... There is evidence that the learning environment and teaching practices are the most consequential factors for students' learning in EE. Several researchers have stated that active teaching practices, i.e., those that are student-led, practice-oriented and entail projects done in a real-life environment are more effective (Birdthistle et al., 2016;Cooper et al., 2004;Kickul et al., 2010;Seikkula-Leino et al., 2010;Sommarström et al., 2017). However, it has also been stated in previous literature that teacher-led teaching practices would be more effective in learning entrepreneurship (Stadler & Smith, 2017). ...
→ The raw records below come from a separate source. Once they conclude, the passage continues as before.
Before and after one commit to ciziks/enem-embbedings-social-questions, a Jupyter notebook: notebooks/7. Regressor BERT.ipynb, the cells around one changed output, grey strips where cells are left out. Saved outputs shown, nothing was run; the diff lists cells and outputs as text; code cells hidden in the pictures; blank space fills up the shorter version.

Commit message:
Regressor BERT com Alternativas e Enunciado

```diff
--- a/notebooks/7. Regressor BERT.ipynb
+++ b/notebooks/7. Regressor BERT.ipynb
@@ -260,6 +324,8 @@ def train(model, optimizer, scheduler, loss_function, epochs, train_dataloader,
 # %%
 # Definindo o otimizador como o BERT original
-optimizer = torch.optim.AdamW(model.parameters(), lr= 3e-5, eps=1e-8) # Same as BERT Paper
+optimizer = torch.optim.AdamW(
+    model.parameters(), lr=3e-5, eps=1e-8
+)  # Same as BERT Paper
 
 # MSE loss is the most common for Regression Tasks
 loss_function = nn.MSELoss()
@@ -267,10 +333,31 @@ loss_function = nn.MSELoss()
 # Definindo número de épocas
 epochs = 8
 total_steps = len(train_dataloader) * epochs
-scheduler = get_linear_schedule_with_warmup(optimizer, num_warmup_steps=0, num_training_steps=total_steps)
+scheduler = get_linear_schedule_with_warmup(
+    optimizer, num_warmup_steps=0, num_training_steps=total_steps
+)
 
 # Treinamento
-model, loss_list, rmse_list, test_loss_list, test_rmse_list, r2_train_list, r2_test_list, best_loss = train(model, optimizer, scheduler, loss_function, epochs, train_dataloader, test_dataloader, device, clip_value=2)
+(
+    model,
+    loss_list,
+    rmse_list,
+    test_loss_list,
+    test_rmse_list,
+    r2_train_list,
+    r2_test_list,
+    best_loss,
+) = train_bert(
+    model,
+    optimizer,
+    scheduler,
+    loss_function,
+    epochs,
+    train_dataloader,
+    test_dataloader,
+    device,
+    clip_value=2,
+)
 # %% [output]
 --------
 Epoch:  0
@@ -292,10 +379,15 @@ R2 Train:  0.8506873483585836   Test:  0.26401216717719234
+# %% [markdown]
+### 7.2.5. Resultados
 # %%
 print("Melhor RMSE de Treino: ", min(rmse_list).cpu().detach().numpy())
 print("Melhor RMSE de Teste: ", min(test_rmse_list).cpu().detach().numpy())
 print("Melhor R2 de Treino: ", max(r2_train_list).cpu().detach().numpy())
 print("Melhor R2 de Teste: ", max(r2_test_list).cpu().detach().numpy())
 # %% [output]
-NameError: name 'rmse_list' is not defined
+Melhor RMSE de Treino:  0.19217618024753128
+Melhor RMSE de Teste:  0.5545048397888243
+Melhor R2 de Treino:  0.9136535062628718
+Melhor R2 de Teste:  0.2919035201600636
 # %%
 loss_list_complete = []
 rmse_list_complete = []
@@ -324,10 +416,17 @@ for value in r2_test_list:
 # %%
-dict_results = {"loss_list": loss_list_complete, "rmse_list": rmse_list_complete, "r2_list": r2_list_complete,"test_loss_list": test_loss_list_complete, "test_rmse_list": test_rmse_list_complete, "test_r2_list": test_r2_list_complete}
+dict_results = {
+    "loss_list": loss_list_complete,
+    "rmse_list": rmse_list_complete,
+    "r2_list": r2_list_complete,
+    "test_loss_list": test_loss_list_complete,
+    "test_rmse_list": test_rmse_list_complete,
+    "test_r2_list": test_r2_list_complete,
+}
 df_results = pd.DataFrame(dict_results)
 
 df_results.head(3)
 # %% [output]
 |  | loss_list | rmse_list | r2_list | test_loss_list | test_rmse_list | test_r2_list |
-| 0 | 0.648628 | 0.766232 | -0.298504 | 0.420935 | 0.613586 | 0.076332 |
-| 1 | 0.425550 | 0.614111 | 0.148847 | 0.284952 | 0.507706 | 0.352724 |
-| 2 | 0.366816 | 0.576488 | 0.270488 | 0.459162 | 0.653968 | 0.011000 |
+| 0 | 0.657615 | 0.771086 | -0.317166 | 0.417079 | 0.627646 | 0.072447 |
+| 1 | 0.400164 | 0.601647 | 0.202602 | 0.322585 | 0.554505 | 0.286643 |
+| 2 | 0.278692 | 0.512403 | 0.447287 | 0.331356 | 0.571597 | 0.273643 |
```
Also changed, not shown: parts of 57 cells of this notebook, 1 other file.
... However, entrepreneurship is still often implemented in a school environment rather than in cooperation with entrepreneurs (Haase & Lautenschläger, 2011;Huusko et al., 2018;Ruskovaara et al., 2015b;Ruskovaara & Pihkala, 2013, 2015Sommarström, 2022). Earlier research has shown that teachers have difficulties in changing from teacher-led teaching to teaching with entrepreneurs (Kunnari et al., 2021;Sommarström et al., 2017), and teachers' knowledge of the real-life context is minimal (Puustinen et al., 2022). There are various views on the reasons for these difficulties. ...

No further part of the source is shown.